Half a lifetime ago, when we still lived in Montana, my mate and I spent a school year living in the basement of a lovely old bungalow on a tree-lined street in Bozeman. We were young and in love, so perhaps it didn’t matter to us that the temperature in that subterranean dwelling never, as I recall, rose above about 40 degrees.
We’re no longer young, and we no longer live in a basement, but I’m grateful that we know how to avoid freezing to death. And I’m uber appreciative of the high-performance furnace that’s been putting in overtime in our lovely old house, here in the walk-in freezer of the nation.

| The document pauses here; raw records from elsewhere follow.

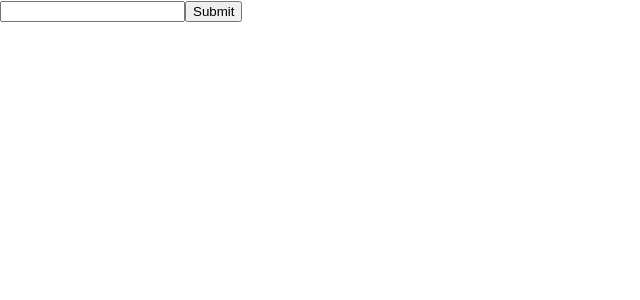
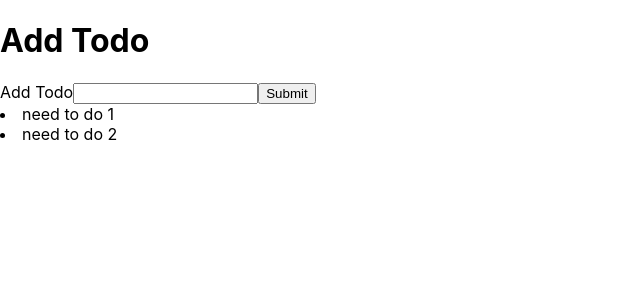
Before and after one commit to Vimalraj571/React-no-boilers, a React (Create React App) app: page / in a window 1280 px wide. Shown: the top 300 px of the page, without its empty margins (0-640 px from the left). Built offline with nearby package versions, Linux system fonts and the light colour scheme.

Commit message:
Added the Simple Todo App with Forms

```diff
--- a/src/App.js
+++ b/src/App.js
@@ -15,6 +15,7 @@ import SimpleState from "./components/part_4/SimpleState";
 import FormSubmit from "./components/part_5/FormSubmit";
 import Uncontrolled from "./components/part_5/Uncontrolled";
 import Controlled from "./components/part_5/Controlled";
+import SimpleTodoRoot from "./components/part_5/SimpleTodo";
 
 function App() {
   const a = 10;
@@ -40,7 +41,8 @@ function App() {
       {/* <ArrObj /> */}
       {/* <FormSubmit /> */}
       {/* <Uncontrolled /> */}
-      <Controlled />
+      {/* <Controlled /> */}
+      <SimpleTodoRoot />
     </div>
   );
 }
--- /dev/null
+++ b/src/components/part_5/SimpleTodo.js
@@ -0,0 +1,59 @@
+import { useState } from "react";
+
+const todoList = [
+  {
+    id: 1,
+    body: "need to do 1",
+  },
+  {
+    id: 2,
+    body: "need to do 2",
+  },
+];
+
+const AddTodo = ({ todos, setListOfTodo }) => {
+  const [todoTemp, setTodoTemp] = useState("");
+  const onClickSubmitTodo = (e) => {
+    e.preventDefault();
+    setListOfTodo([...todos, { id: todos.length + 1, body: todoTemp }]);
+    setTodoTemp("")
+  };
+  return (
+    <div>
+      <form onSubmit={onClickSubmitTodo}>
+        <h1>Add Todo</h1>
+        <label>Add Todo</label>
+        <input
+          type="text"
+          onChange={(e) => setTodoTemp(e.target.value)}
+          value={todoTemp}
+        />
+        <button type="submit">Submit</button>
+        <ListTodo todos={todos} />
+      </form>
+    </div>
+  );
+};
+
+const ListTodo = ({ todos }) => {
+  console.log("todos");
+  console.log(todos);
+  return (
+    <div>
+      {todos.map((todo) => (
+        <li key={todo.id}>{todo.body}</li>
+      ))}
+    </div>
+  );
+};
+
+const SimpleTodoRoot = () => {
+  const [listOfTodo, setListOfTodo] = useState(todoList);
+  return (
+    <>
+      <AddTodo todos={listOfTodo} setListOfTodo={setListOfTodo} />
+    </>
+  );
+};
+
+export default SimpleTodoRoot;
```
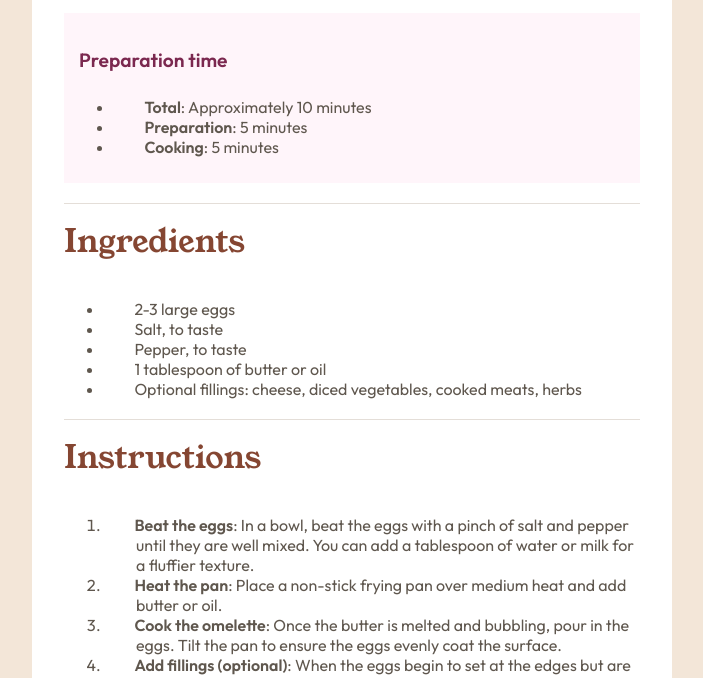
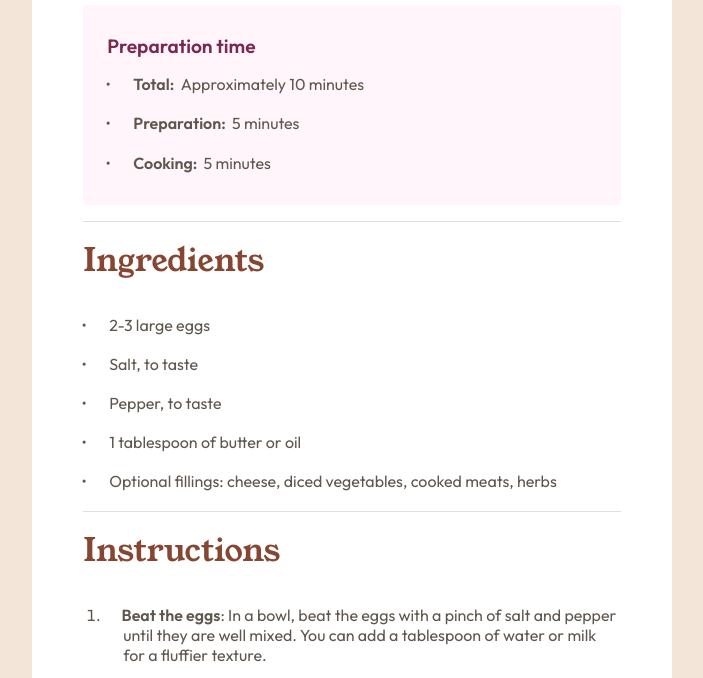
Before and after one commit to ajasmine94/recipe-page, a plain HTML site: page index.html in a window 1280 px wide. Shown: the part 579-1257 px from the top of the page, without its empty margins (288-991 px from the left). Drawn offline with Linux system fonts and the light colour scheme.

Commit message:
Fixes on bullet displays

```diff
--- a/index.html
+++ b/index.html
@@ -19,10 +19,10 @@
   </head>
   <body>
     <main>
+      <div class="article-image">
+        <img src="./assets/images/image-omelette.jpeg" />
+      </div>
       <section class="article-header">
-        <div class="article-image">
-          <img src="./assets/images/image-omelette.jpeg" />
-        </div>
         <h1 class="title">Simple Omelette Recipe</h1>
         <p c;ass="short-description">
           An easy and quick dish, perfect for any meal. This classic omelette
@@ -34,9 +34,9 @@
         <article class="preparation">
           <p class="title">Preparation time</p>
           <ul class="steps">
-            <li><span class="bold">Total</span>: Approximately 10 minutes</li>
-            <li><span class="bold">Preparation</span>: 5 minutes</li>
-            <li><span class="bold">Cooking</span>: 5 minutes</li>
+            <li><span class="bold">Total: </span> Approximately 10 minutes</li>
+            <li><span class="bold">Preparation: </span> 5 minutes</li>
+            <li><span class="bold">Cooking: </span> 5 minutes</li>
           </ul>
         </article>
         <article class="ingredients">
--- a/style.css
+++ b/style.css
@@ -44,55 +44,95 @@ body {
 
 main {
   background-color: hsl(0, 0%, 100%);
-  width: 80vh;
-  padding: 32px;
-  margin: 120px;
-
   border-radius: 20px;
-}
-
-li {
-  padding-left: 2em;
-  text-indent: -0.1em;
 }
 
 .title {
   font-family: "Young-Serif", sans-serif;
 }
 
+section {
+  padding: 0 1.2rem;
+}
+
 section .title {
   font-size: 2.5rem;
   font-weight: 300;
-  margin: 20px 0;
+  margin: 1rem 0;
 }
 
 article .title {
   font-size: 2rem;
   color: hsl(14, 45%, 36%);
   border-top: 1px solid hsl(30, 18%, 87%);
-  padding: 15px 0;
+  padding: 1rem 0;
 }
 
 .bold {
   font-family: "Outfit-semibold", sans-serif;
 }
 
+.steps,
+.list {
+  margin-left: -1.2em;
+  list-style-position: outside;
+}
+
+.steps li,
+.list li {
+  padding-left: 1.2em;
+  margin-bottom: 1.2em;
+}
+/*
+.steps li::marker,
+.list li::marker {
+  color: hsl(14, 45%, 36%);
+  display: inline-block;
+  vertical-align: middle;
+} */
+
 .preparation {
   background-color: hsl(330, 100%, 98%);
-  padding: 10px;
+  padding: 0.8rem 1.5rem;
+}
+
+.ingredients .list,
+.preparation .steps {
+  list-style: none; /* Remove default bullets */
+  padding: 0;
+}
+
+.ingredients .list li,
+.preparation .steps li {
+  display: flex;
+  align-items: center; /* Vertically align items */
+  flex-wrap: nowrap;
+  flex-direction: row;
+  font-family: "Outfit", sans-serif;
+  color: hsl(30, 10%, 34%);
+}
+
+.ingredients .list li > span,
+.preparation .steps li > span {
+  padding-right: 0.5em;
+}
+
+.ingredients .list li::before,
+.preparation .steps li::before {
+  content: "•"; /* Custom bullet */
+  margin-right: 1.5em; /* Space between bullet and text */
 }
 
 .preparation .title {
   color: hsl(332, 51%, 32%);
-  padding: 5px;
   font-family: "Outfit-semibold", sans-serif;
   font-size: 1.2em;
   border-top: 0;
+  padding: 0;
 }
 
 .article-image img {
   max-width: 100%;
-  border-radius: 15px;
 }
 
 .nutrition-table {
@@ -107,6 +147,7 @@ article .title {
   width: 50vh;
   padding: 10px;
 }
+
 .nutrition-table tr:last-child {
   border-bottom: 0;
 }
@@ -118,3 +159,21 @@ article .title {
 .attribution {
   display: none;
 }
+
+@media (min-width: 24rem) {
+  main {
+    width: 80vh;
+    padding: 32px;
+    margin: 120px;
+  }
+
+  li {
+    padding-left: 2em;
+    text-indent: -0.1em;
+  }
+
+  .article-image img {
+    max-width: 100%;
+    border-radius: 10px;
+  }
+}
```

It’s true that we changed the record books this week, when Monday brought temperatures of 16 below zero. It was the coldest air we’ve seen on Jan. 6 for at least as long as we’ve been keeping track of such things. The outside remained mercilessly, bone-numbingly in the negative range for an agonizing 37 hours, two-thirds of them two digits subzero. At least that round is over.
By the time you read this, the icicles will likely be dripping and the snowbanks shrinking. That’s a good thing; a little better visibility at driveways and side-street intersections will make driving a bit less harrowing. And the ability to step outside without donning 15 layers of warmth is always a welcome change.
Still, there were intriguing takeaways to this most recent demonstration of Mother Nature’s quirky bad self. For one thing, we all added terms like polar vortex to our weather lexicon. And we saw that even after a couple of days of really good, really thorough plowing citywide, a stout and brutal wind can promptly resubmerge Naperville’s streets in snow and black ice, making driving a tricky proposition.
Some of us, perhaps falling prey to our own substandard judgment, also learned that water freezes really, really fast on a cold day — and learned it the hard way. Chances are you saw at least one video of hot water being flung into the frigid air, almost immediately freezing while airborne. One published report tallied more than four dozen reports on social media of people having burned themselves or their friends in the course of performing this trick. Apparently several of them required hospital treatment.
We found out that a vortex can come with a stunning price tag, too. Some estimates run as high as $5 billion for this one. Think lost productivity in the workplace, less shopping, cancelled vacations and (gulp) those heating bills that will soon turn up in the mailbox.
Another frigid fun fact: there’s such a thing as too cold for polar bears. Apparently Anana, a bear at Lincoln Park Zoo in Chicago, had to stay inside Monday because she lacks the whale blubber in her diet that gives her outdoor-dwelling peers their nice, thick layer of insulating fat.
It was also interesting to learn that prison is preferable to what we saw Monday. The Associated Press reported that an inmate named Robert Vick escaped Sunday from the minimum-security Kentucky prison housing him, only to change his mind almost immediately. Evidently he strode into a motel the following day, wearing his prison-issue khaki trousers, shorts and a light jacket, and expressing just one wish: to be put back in jail.
Fortunately, our homes mostly bear little resemblance to a jail. We can cope with a couple of days being stranded there. And no doubt there are more bitterly cold mercury readings yet ahead. There are still 10 weeks until the calendar says spring is here — and we all know the calendar fudges a bit with its promises of warmer temperatures.
I wonder if there’s any whale blubber in the fridge.